North Macedonia accepts binding international arbitration in disputes with foreign investors. Foreign arbitration awards are generally recognized and enforceable in the country provided the conditions of enforcement set out in the Convention and the Law on International Private Law (Official Gazette of the Republic of North Macedonia, No. 87/07 and No. 156/2010; http://www.slvesnik.com.mk/besplatni-izdanija.nspx?pYear=2010) are met. So far, the country has been involved in three reported investor-state disputes resolved in front of international arbitration panels with three more cases pending. None of those cases involved U.S. citizens or companies. Local courts recognize and enforce foreign arbitration awards issued against the Government of North Macedonia. The country does not have a history of extrajudicial action against foreign investors.
International Commercial Arbitration and Foreign Courts
North Macedonia accepts international arbitration decisions on investment disputes. The country’s Law on International Commercial Arbitration is modeled on the United Nations Commission on International Trade Law (UNCITRAL) Model Law. Local courts recognize and enforce foreign arbitral awards and the judgments of foreign courts. Alternative dispute resolution mechanisms are available for settling disputes between two private parties but seldom utilized. A Permanent Court of Arbitration, established in 1993 within the Economic Chamber of Macedonia (a non-government business association), has the authority to administer both domestic and international disputes. North Macedonia requires mediation in disputes between companies up to €15,000 ($16,541 per 03/30/2020 exchange rate) in value before companies can go to court.
There is no tracking system of cases involving State Owned Enterprises (SOEs) involved in investment disputes in North Macedonia, and post is not aware of any examples.
North Macedonia’s bankruptcy law governs the settlement of creditors’ claims against insolvent debtors.

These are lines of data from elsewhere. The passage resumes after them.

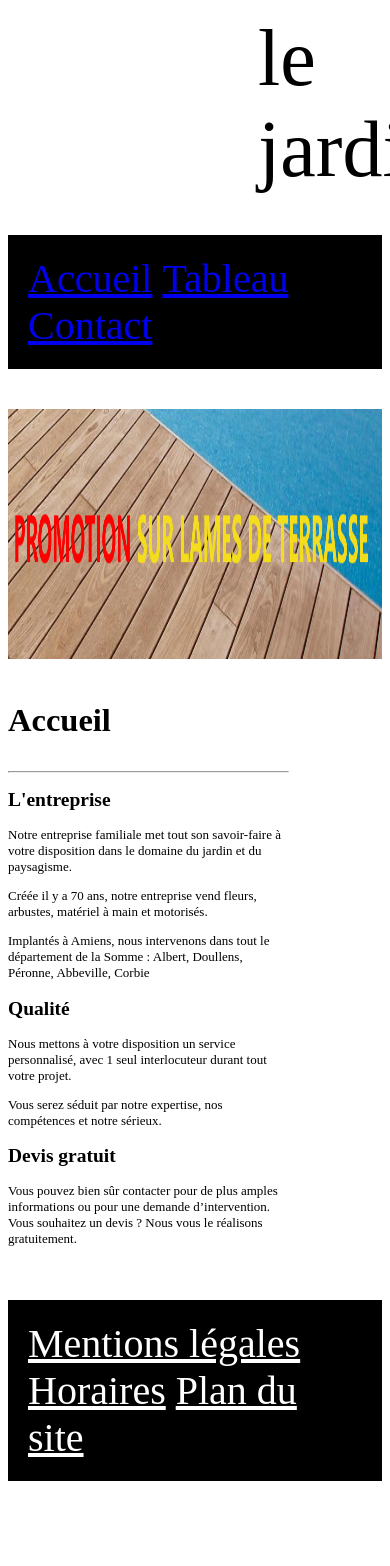
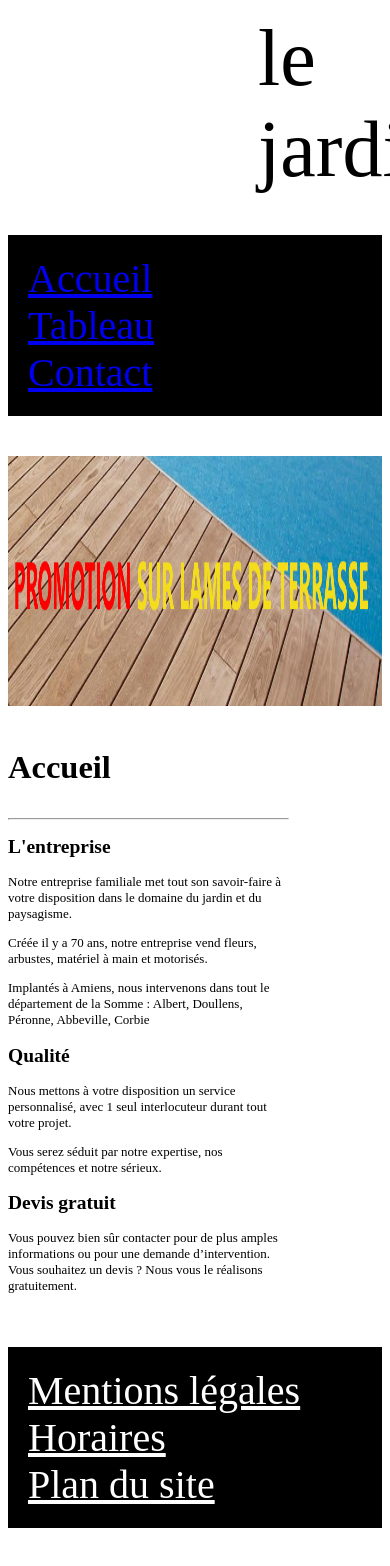
Before and after one commit to KolyaGnev/jarditou, a plain HTML site: page index.html in a window 390 px wide. Shown: the part 86-1652 px from the top of the page. Before the commit the page ends 1607 px from the top, so only its background shows below. Drawn offline with Linux system fonts and the light colour scheme.

Commit message:
mise à jour css

```diff
--- a/assets/css/style.css
+++ b/assets/css/style.css
@@ -59,4 +59,10 @@ header p{
     aside{
         display: none;
     }
+    a{
+        display: block;
+    }
+    u{
+        display: block;
+    }
 }
```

Bankruptcy proceedings may be initiated over the property of a debtor, be it a legal entity, an individual, a deceased person, joint property of spouses, or a business. However, bankruptcy proceedings may not be implemented over a public legal entity or property owned by the Republic of North Macedonia. The Government of North Macedonia announced March 31, 2020 bankruptcy proceedings would be forbidden during the COVID-19 crisis as well as for six months thereafter. The 2020 World Bank Doing Business Report ranked North Macedonia 30th out of 190 countries for resolving insolvency.
The Macedonian Credit Bureau (https://mkb.mk/en/) serves as a credit monitoring authority in addition to commercial banks and the National Bank of the Republic of North Macedonia serving as credit monitoring authorities..